Waste Management, Inc. (NYSE:WM) provides essential ‘must-have’ services whose demand is not dependent on the health of the economy. A recession might mean less discretionary travel, but waste continues to be generated and needs to be disposed of. This is evidenced by Waste Management’s beta of approximately 0.6, which is far below 1.0. A low beta is indicative of the non-cyclical nature of a stock.
Also, Waste Management boasts of strong recurring revenue by virtue of its scale and the non-discretionary nature of its services. The customer retention rate for its commercial and industrial customers is high at above 90%, with more than fourth-fifths of its customers on long-term contracts exceeding three years. This is further supported by Waste Management’s strong financial track record, having delivered profitability and positive free cash flow in every single year for the past decade.
Waste Management is on track to meet full-year 2013 guidance of 4% to 6% growth in adjusted earnings per diluted share following a 5% increase in quarterly adjusted earnings per diluted share from $0.38 to $0.40 in the first quarter of fiscal 2013. Given the relatively stable level of demand, earnings growth for the company will have to come from accretive acquisitions and better cost management.
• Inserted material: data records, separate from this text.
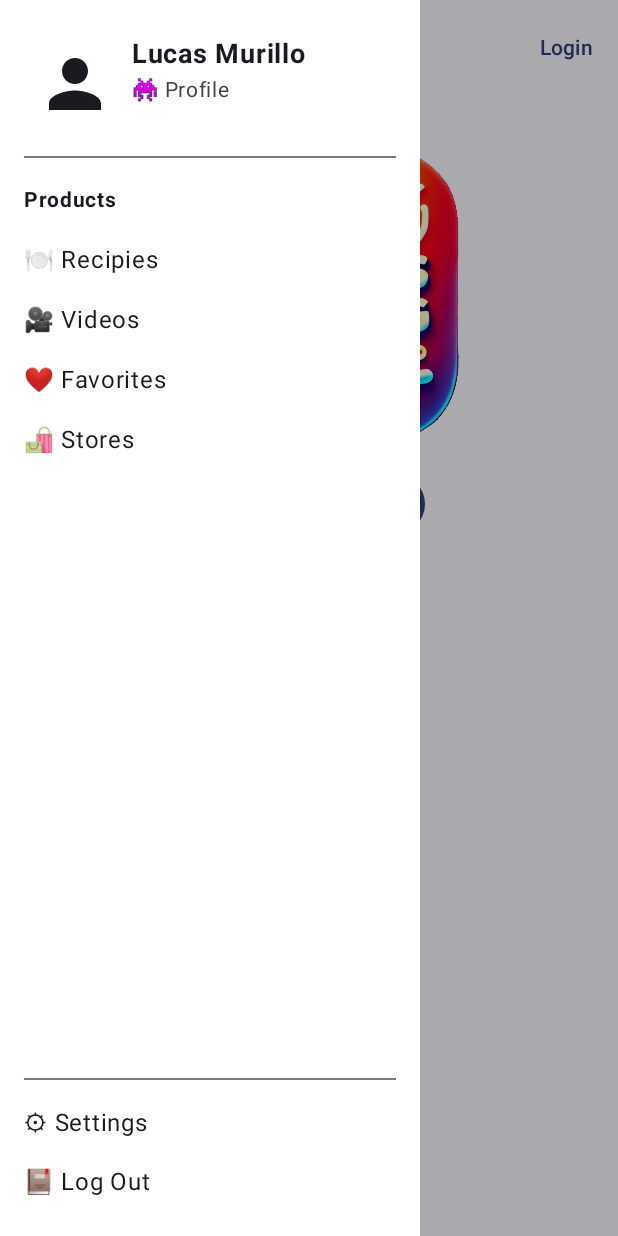
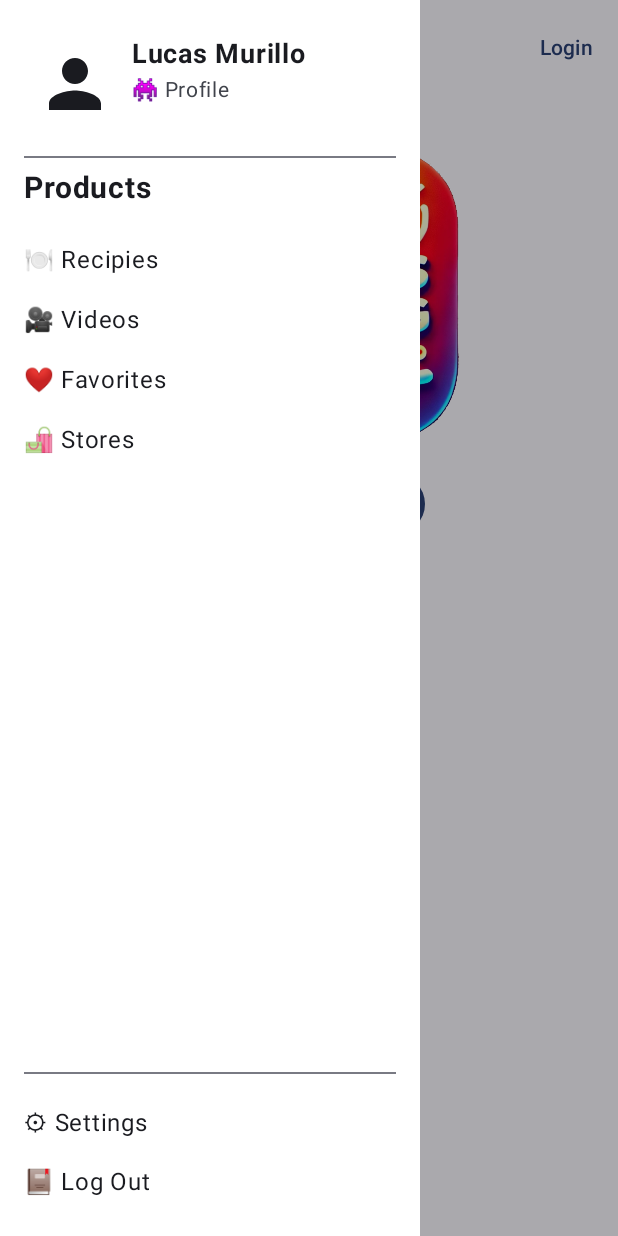
Before and after one commit to lucasandres1981/100WaysOfCooking, an Android app built with Jetpack Compose: the screen it shows after launch (MainActivity), after a tap on "Menu", on a phone screen of 412 x 824 dp. Run offline under Robolectric (Android 15) with nearby library versions, the phone set to English and light mode, and no system bars.

Commit message:
creación de paginas y actualización de menu.

```diff
--- a/app/src/main/java/com/example/waysofcooking/ui/components/DrawerMenuContent.kt
+++ b/app/src/main/java/com/example/waysofcooking/ui/components/DrawerMenuContent.kt
@@ -24,7 +24,7 @@ fun DrawerMenuContent(
 ) {
     Surface(
         modifier = Modifier.fillMaxHeight(),
-        color = Color.White // ✅ Fondo blanco
+        color = Color.White //  Fondo Menu
     ) {
         Column(
             modifier = Modifier
--- /dev/null
+++ b/app/src/main/java/com/example/waysofcooking/ui/screens/AllRecipesScreen.kt
@@ -0,0 +1 @@
+package com.example.waysofcooking.ui.screens
--- /dev/null
+++ b/app/src/main/java/com/example/waysofcooking/ui/screens/FavoritesScreen.kt
@@ -0,0 +1 @@
+package com.example.waysofcooking.ui.screens
--- a/app/src/main/java/com/example/waysofcooking/ui/screens/HomeScreen.kt
+++ b/app/src/main/java/com/example/waysofcooking/ui/screens/HomeScreen.kt
@@ -24,7 +24,7 @@ import com.example.waysofcooking.ui.components.MainScaffold
 import androidx.compose.ui.layout.ContentScale
 import com.example.waysofcooking.ui.components.DrawerItem
 import androidx.compose.material.icons.filled.Person
-
+import com.example.waysofcooking.ui.components.DrawerMenuContent
 
 
 
@@ -33,57 +33,7 @@ fun HomeScreen(navController: NavHostController) {
     MainScaffold(
         navController = navController,
         drawerContent = { scope, drawerState ->
-            Surface(color = Color.White) { //Fondo Blanco
-                Column(
-                    modifier = Modifier
-                        .fillMaxHeight()
-                        .padding(16.dp)
-                ) {
-                    // Perfil del usuario
-                    Row(
-                        modifier = Modifier
-                            .fillMaxWidth()
-                            .padding(8.dp)
-                    ) {
-                        Icon(
-                            imageVector = Icons.Default.Person,
-                            contentDescription = "Avatar",
-                            modifier = Modifier
-                                .size(64.dp)
-                                .padding(end = 12.dp)
-                        )
-                        Column {
-                            Text("Lucas Murillo", fontWeight = FontWeight.Bold, fontSize = 18.sp)
-                            Text(
-                                "👾 Profile",
-                                fontSize = 14.sp,
-                                color = MaterialTheme.colorScheme.onSurfaceVariant
-                            )
-                        }
-                    }
-
-                    Divider(modifier = Modifier.padding(vertical = 8.dp))
-
-                    Text(
-                        "Products",
-                        fontWeight = FontWeight.Bold,
-                        fontSize = 14.sp,
-                        modifier = Modifier.padding(vertical = 8.dp)
-                    )
-
-                    DrawerItem("🍽 Recipies") { navController.navigate("recipeSearch") }
-                    DrawerItem("🎥 Videos") { /* navController.navigate("videos") */ }
-                    DrawerItem("❤️ Favorites") { /* navController.navigate("favorites") */ }
-                    DrawerItem("🛍 Stores") { /* navController.navigate("stores") */ }
-
-                    Spacer(modifier = Modifier.weight(1f))
-
-                    Divider(modifier = Modifier.padding(vertical = 8.dp))
-
-                    DrawerItem("⚙ Settings") { /* navController.navigate("settings") */ }
-                    DrawerItem("📕 Log Out") { /* Acción de cierre de sesión */ }
-                }
-            }
+            DrawerMenuContent(scope = scope, drawerState = drawerState, navController = navController)
         },
         content = { innerPadding ->
             Column(modifier = Modifier.padding(innerPadding)) {
@@ -94,6 +44,8 @@ fun HomeScreen(navController: NavHostController) {
                         .fillMaxWidth()
                         .padding(top = 32.dp)
                         .height(200.dp),
+
+
                     contentScale = ContentScale.Fit
                 )
 
@@ -106,8 +58,8 @@ fun HomeScreen(navController: NavHostController) {
                     Text("Explorar Recetas")
                 }
 
-                // Aquí colocas el contenido real de HomeScreen
-                //Text(text = "Pantalla de inicio con menú hamburguesa")
+                // Aquí colocar el contenido fotos recetas y un boton para ir a las recetas
+                //Text(text = "100 Formas de preparar Papas")
             }
         }
     )
--- /dev/null
+++ b/app/src/main/java/com/example/waysofcooking/ui/screens/LoginScreen.kt
@@ -0,0 +1 @@
+package com.example.waysofcooking.ui.screens
--- /dev/null
+++ b/app/src/main/java/com/example/waysofcooking/ui/screens/ProfileScreen.kt
@@ -0,0 +1 @@
+package com.example.waysofcooking.ui.screens
--- /dev/null
+++ b/app/src/main/java/com/example/waysofcooking/ui/screens/RecipeDetailScreen.kt
@@ -0,0 +1 @@
+package com.example.waysofcooking.ui.screens
--- /dev/null
+++ b/app/src/main/java/com/example/waysofcooking/ui/screens/RegisterScreen.kt
@@ -0,0 +1 @@
+package com.example.waysofcooking.ui.screens
--- /dev/null
+++ b/app/src/main/java/com/example/waysofcooking/ui/screens/StoreScreen.kt
@@ -0,0 +1 @@
+package com.example.waysofcooking.ui.screens
--- /dev/null
+++ b/app/src/main/java/com/example/waysofcooking/ui/screens/VideoScreen.kt
@@ -0,0 +1 @@
+package com.example.waysofcooking.ui.screens
```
Waste Management spent $250 million and $180 million on acquisitions in fiscal 2012 and the first quarter of fiscal 2013, respectively. It even has a page on its website soliciting for solid-waste companies interested in divestiture. The fragmented nature of the market and long tenure of contracts result in acquisitions being the most viable way of gaining further market share. With respect to cost containment, its restructuring efforts announced in July 2012 are expected to contribute to a 100 basis-point reduction in selling, general and administrative expenses for 2013 and cost savings of 200 basis points to 400 basis points in the long term. About 700 employee positions were eliminated through the streamlining of back-office operations.